═════ Supplied records
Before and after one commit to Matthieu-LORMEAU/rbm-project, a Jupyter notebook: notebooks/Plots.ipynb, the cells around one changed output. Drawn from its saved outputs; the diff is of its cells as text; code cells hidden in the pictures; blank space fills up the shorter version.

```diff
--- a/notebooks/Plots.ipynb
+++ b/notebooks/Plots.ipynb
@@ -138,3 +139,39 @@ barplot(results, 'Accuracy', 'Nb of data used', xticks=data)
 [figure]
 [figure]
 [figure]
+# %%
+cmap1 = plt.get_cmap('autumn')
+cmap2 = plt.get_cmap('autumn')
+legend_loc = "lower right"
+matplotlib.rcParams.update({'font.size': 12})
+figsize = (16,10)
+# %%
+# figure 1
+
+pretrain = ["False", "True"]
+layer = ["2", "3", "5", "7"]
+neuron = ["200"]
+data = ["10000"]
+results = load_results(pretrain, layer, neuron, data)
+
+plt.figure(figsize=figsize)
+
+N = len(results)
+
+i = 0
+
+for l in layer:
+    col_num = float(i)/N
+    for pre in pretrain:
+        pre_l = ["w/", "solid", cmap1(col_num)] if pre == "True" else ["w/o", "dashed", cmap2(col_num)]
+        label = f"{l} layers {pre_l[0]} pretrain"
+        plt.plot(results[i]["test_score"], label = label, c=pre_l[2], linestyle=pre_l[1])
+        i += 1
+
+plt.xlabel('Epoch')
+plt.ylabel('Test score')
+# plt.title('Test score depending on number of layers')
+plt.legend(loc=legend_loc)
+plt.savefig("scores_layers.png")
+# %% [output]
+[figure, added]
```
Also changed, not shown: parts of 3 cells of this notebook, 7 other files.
══════════
> _What you should do_
The full set of entries above should be given again exactly.

> _Task result_
Before and after one commit to Matthieu-LORMEAU/rbm-project, a Jupyter notebook: notebooks/Plots.ipynb, the cells around one changed output. Drawn from its saved outputs; the diff is of its cells as text; code cells hidden in the pictures; blank space fills up the shorter version.

```diff
--- a/notebooks/Plots.ipynb
+++ b/notebooks/Plots.ipynb
@@ -138,3 +139,39 @@ barplot(results, 'Accuracy', 'Nb of data used', xticks=data)
 [figure]
 [figure]
 [figure]
+# %%
+cmap1 = plt.get_cmap('autumn')
+cmap2 = plt.get_cmap('autumn')
+legend_loc = "lower right"
+matplotlib.rcParams.update({'font.size': 12})
+figsize = (16,10)
+# %%
+# figure 1
+
+pretrain = ["False", "True"]
+layer = ["2", "3", "5", "7"]
+neuron = ["200"]
+data = ["10000"]
+results = load_results(pretrain, layer, neuron, data)
+
+plt.figure(figsize=figsize)
+
+N = len(results)
+
+i = 0
+
+for l in layer:
+    col_num = float(i)/N
+    for pre in pretrain:
+        pre_l = ["w/", "solid", cmap1(col_num)] if pre == "True" else ["w/o", "dashed", cmap2(col_num)]
+        label = f"{l} layers {pre_l[0]} pretrain"
+        plt.plot(results[i]["test_score"], label = label, c=pre_l[2], linestyle=pre_l[1])
+        i += 1
+
+plt.xlabel('Epoch')
+plt.ylabel('Test score')
+# plt.title('Test score depending on number of layers')
+plt.legend(loc=legend_loc)
+plt.savefig("scores_layers.png")
+# %% [output]
+[figure, added]
```
Also changed, not shown: parts of 3 cells of this notebook, 7 other files.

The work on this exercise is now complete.